Authors

  • George L. Eliceiri

    Corresponding author
    1. Department of Pathology, St. Louis University School of Medicine, St. Louis, Missouri 63104
    • Department of Pathology, St. Louis University School of Medicine, 1402 South Grand Boulevard, St. Louis, MO 63104-1028.
    Search for more papers by this author

Abstract

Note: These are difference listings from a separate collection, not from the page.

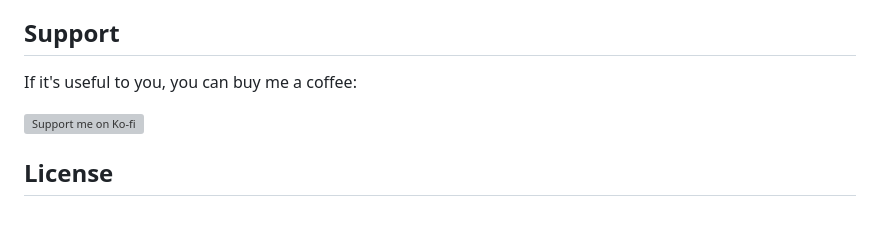
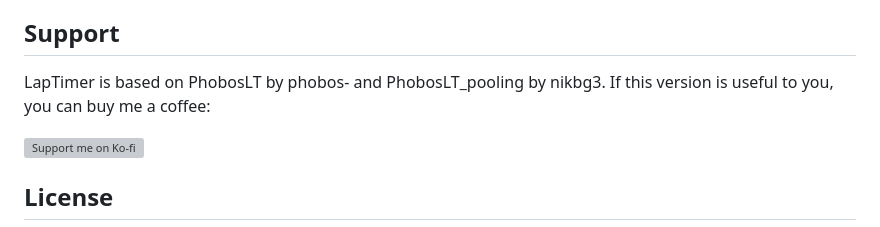
Before and after one commit to juricabi/LapTimer, a Markdown page: README.md, the part around the change. GitHub-like rendering; grey boxes are pictures that could not be loaded.

Commit message:
Say which projects are forks, with their authors linked
Co-Authored-By: Claude Opus 5.5 <noreply@anthropic.com>
Claude-Session: https://claude.ai/code/session_01E4JjwByzkPsMuTSyharrFq

```diff
--- a/README.md
+++ b/README.md
@@ -247,7 +247,7 @@ in a headless Chrome (every tab, both themes at phone width, two phones, connect
 
 ## Support
 
-If it's useful to you, you can buy me a coffee:
+LapTimer is based on PhobosLT by phobos- and PhobosLT_pooling by nikbg3. If this version is useful to you, you can buy me a coffee:
 
 [![Support me on Ko-fi](https://ko-fi.com/img/githubbutton_sm.svg)](https://ko-fi.com/juricabi)
 
```
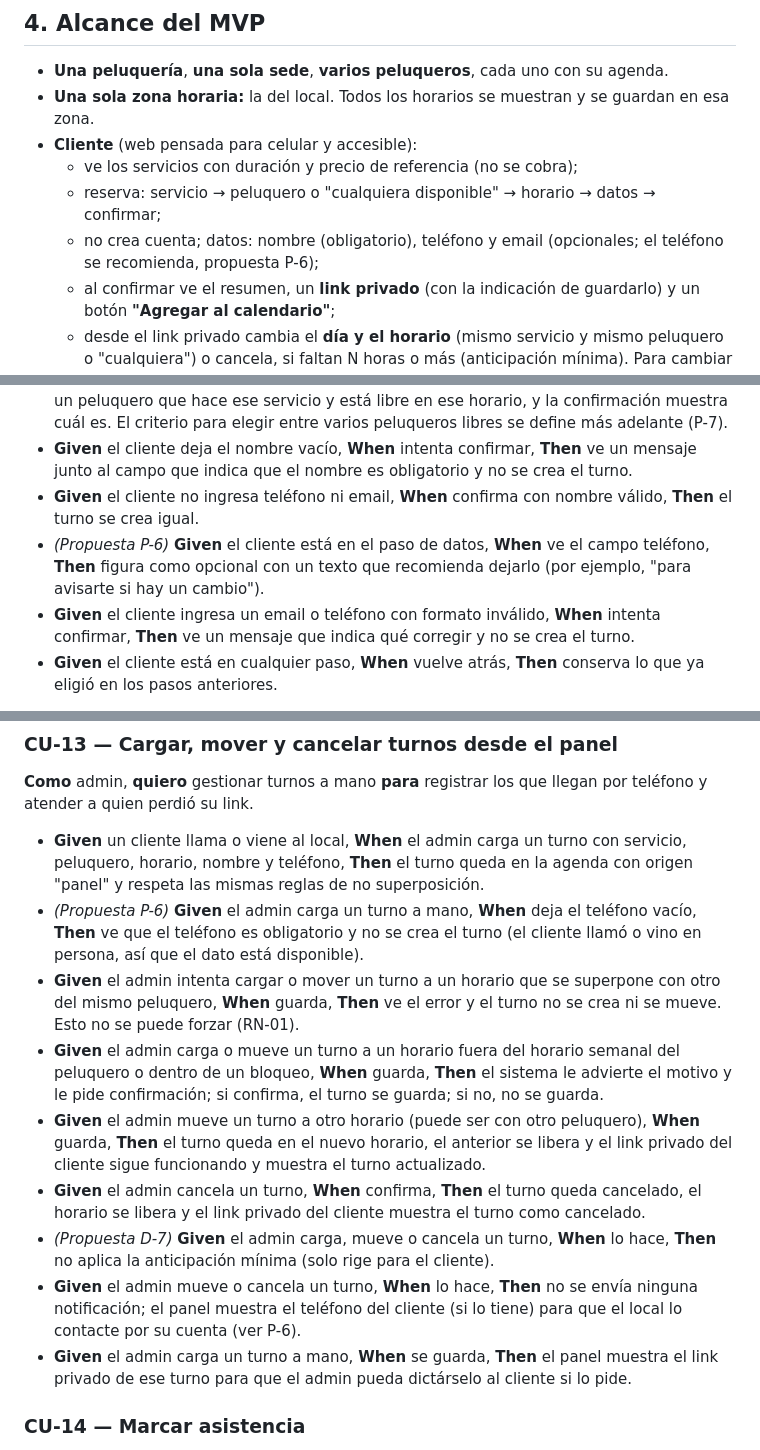
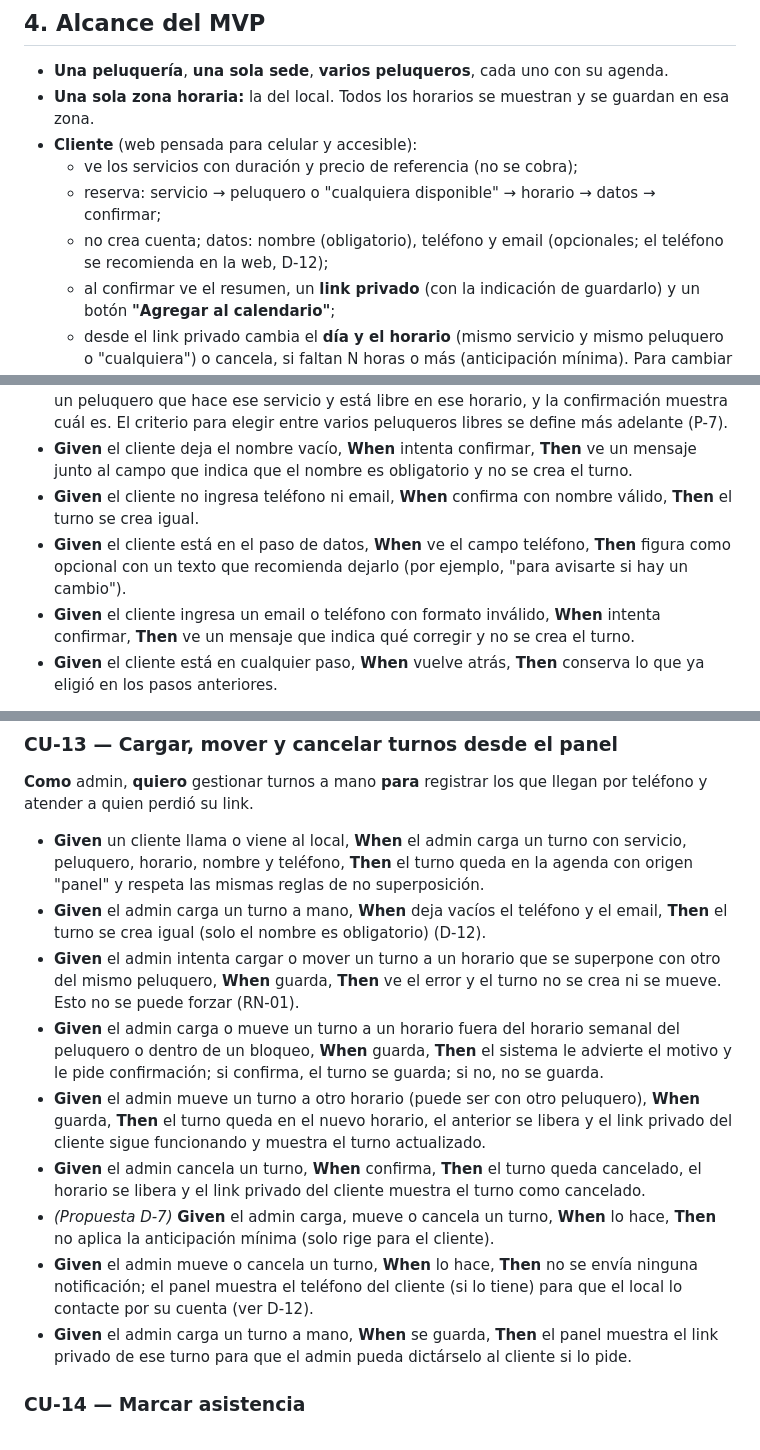
Before and after one commit to gm2dev/coop-agents-product, a Markdown page: initiatives/turnos-peluqueria-mvp/casos-de-uso.md, 3 parts joined by grey strips. Drawn GitHub-style.

```diff
--- a/initiatives/turnos-peluqueria-mvp/casos-de-uso.md
+++ b/initiatives/turnos-peluqueria-mvp/casos-de-uso.md
@@ -47,7 +47,7 @@ Las metas numéricas (por ejemplo, % online a los 30 días) se fijan con Ezequie
 - **Cliente** (web pensada para celular y accesible):
   - ve los servicios con duración y precio de referencia (no se cobra);
   - reserva: servicio → peluquero o "cualquiera disponible" → horario → datos → confirmar;
-  - no crea cuenta; datos: nombre (obligatorio), teléfono y email (opcionales; el teléfono se recomienda, propuesta P-6);
+  - no crea cuenta; datos: nombre (obligatorio), teléfono y email (opcionales; el teléfono se recomienda en la web, D-12);
   - al confirmar ve el resumen, un **link privado** (con la indicación de guardarlo) y un botón **"Agregar al calendario"**;
   - desde el link privado cambia el **día y el horario** (mismo servicio y mismo peluquero o "cualquiera") o cancela, si faltan N horas o más (anticipación mínima). Para cambiar el servicio, cancela y vuelve a reservar.
 - **Admin del local** (con login; el mecanismo lo define el Architect):
@@ -114,7 +114,7 @@ Los criterios marcados **(H2)** dentro de un CU de H1 se implementan en H2.
 - **Given** el cliente eligió "cualquiera disponible", **When** confirma, **Then** el sistema asigna un peluquero que hace ese servicio y está libre en ese horario, y la confirmación muestra cuál es. El criterio para elegir entre varios peluqueros libres se define más adelante (P-7).
 - **Given** el cliente deja el nombre vacío, **When** intenta confirmar, **Then** ve un mensaje junto al campo que indica que el nombre es obligatorio y no se crea el turno.
 - **Given** el cliente no ingresa teléfono ni email, **When** confirma con nombre válido, **Then** el turno se crea igual.
-- *(Propuesta P-6)* **Given** el cliente está en el paso de datos, **When** ve el campo teléfono, **Then** figura como opcional con un texto que recomienda dejarlo (por ejemplo, "para avisarte si hay un cambio").
+- **Given** el cliente está en el paso de datos, **When** ve el campo teléfono, **Then** figura como opcional con un texto que recomienda dejarlo (por ejemplo, "para avisarte si hay un cambio").
 - **Given** el cliente ingresa un email o teléfono con formato inválido, **When** intenta confirmar, **Then** ve un mensaje que indica qué corregir y no se crea el turno.
 - **Given** el cliente está en cualquier paso, **When** vuelve atrás, **Then** conserva lo que ya eligió en los pasos anteriores.
 
@@ -217,13 +217,13 @@ Alcance del cambio en el MVP: solo **día y horario**, con el **mismo servicio**
 **Como** admin, **quiero** gestionar turnos a mano **para** registrar los que llegan por teléfono y atender a quien perdió su link.
 
 - **Given** un cliente llama o viene al local, **When** el admin carga un turno con servicio, peluquero, horario, nombre y teléfono, **Then** el turno queda en la agenda con origen "panel" y respeta las mismas reglas de no superposición.
-- *(Propuesta P-6)* **Given** el admin carga un turno a mano, **When** deja el teléfono vacío, **Then** ve que el teléfono es obligatorio y no se crea el turno (el cliente llamó o vino en persona, así que el dato está disponible).
+- **Given** el admin carga un turno a mano, **When** deja vacíos el teléfono y el email, **Then** el turno se crea igual (solo el nombre es obligatorio) (D-12).
 - **Given** el admin intenta cargar o mover un turno a un horario que se superpone con otro del mismo peluquero, **When** guarda, **Then** ve el error y el turno no se crea ni se mueve. Esto no se puede forzar (RN-01).
 - **Given** el admin carga o mueve un turno a un horario fuera del horario semanal del peluquero o dentro de un bloqueo, **When** guarda, **Then** el sistema le advierte el motivo y le pide confirmación; si confirma, el turno se guarda; si no, no se guarda.
 - **Given** el admin mueve un turno a otro horario (puede ser con otro peluquero), **When** guarda, **Then** el turno queda en el nuevo horario, el anterior se libera y el link privado del cliente sigue funcionando y muestra el turno actualizado.
 - **Given** el admin cancela un turno, **When** confirma, **Then** el turno queda cancelado, el horario se libera y el link privado del cliente muestra el turno como cancelado.
 - *(Propuesta D-7)* **Given** el admin carga, mueve o cancela un turno, **When** lo hace, **Then** no aplica la anticipación mínima (solo rige para el cliente).
-- **Given** el admin mueve o cancela un turno, **When** lo hace, **Then** no se envía ninguna notificación; el panel muestra el teléfono del cliente (si lo tiene) para que el local lo contacte por su cuenta (ver P-6).
+- **Given** el admin mueve o cancela un turno, **When** lo hace, **Then** no se envía ninguna notificación; el panel muestra el teléfono del cliente (si lo tiene) para que el local lo contacte por su cuenta (ver D-12).
 - **Given** el admin carga un turno a mano, **When** se guarda, **Then** el panel muestra el link privado de ese turno para que el admin pueda dictárselo al cliente si lo pide.
 
 ### CU-14 — Marcar asistencia
```
Also changed, not shown: other parts of initiatives/turnos-peluqueria-mvp/casos-de-uso.md (+3 -3 lines).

Each of the many different box H/ACA ribonucleoprotein particles (RNPs) present in eukaryotes and archaea consists of four common core proteins and one specific H/ACA small RNA, which bears the sequence elements H (ANANNA) and ACA. Most of the H/ACA RNPs are small nucleolar RNPs (snoRNPs), which are localized in nucleoli, and are one of the two major classes of snoRNPs. Most H/ACA RNPs direct pseudouridine synthesis in pre-rRNA and other RNAs. One H/ACA small nucleolar RNA (snoRNA), vertebrate E1/U17 (snR30 in yeast), is required for pre-rRNA cleavage processing that generates mature 18S rRNA. E1 snoRNA is encoded in introns of protein-coding genes, and the evidence suggests that human E1 RNA undergoes uridine insertional RNA editing. The vertebrate E1 RNA consensus secondary structure shows several features that are absent in other box H/ACA snoRNAs. The available UV-induced RNA-protein crosslinking results suggest that the E1 snoRNP is asymmetrical in vertebrate cells, in contrast to other H/ACA snoRNPs. The vertebrate E1 snoRNP in cells is surprisingly complex: (i) E1 RNA contacts directly and specifically several proteins which do not appear to be any of the H/ACA RNP four core proteins; and (ii) multiple E1 RNA sites are needed for E1 snoRNP formation, E1 RNA stability, and E1 RNA–protein direct interactions. J. Cell. Biochem. 98: 486–495, 2006. © 2006 Wiley-Liss, Inc.

Ancillary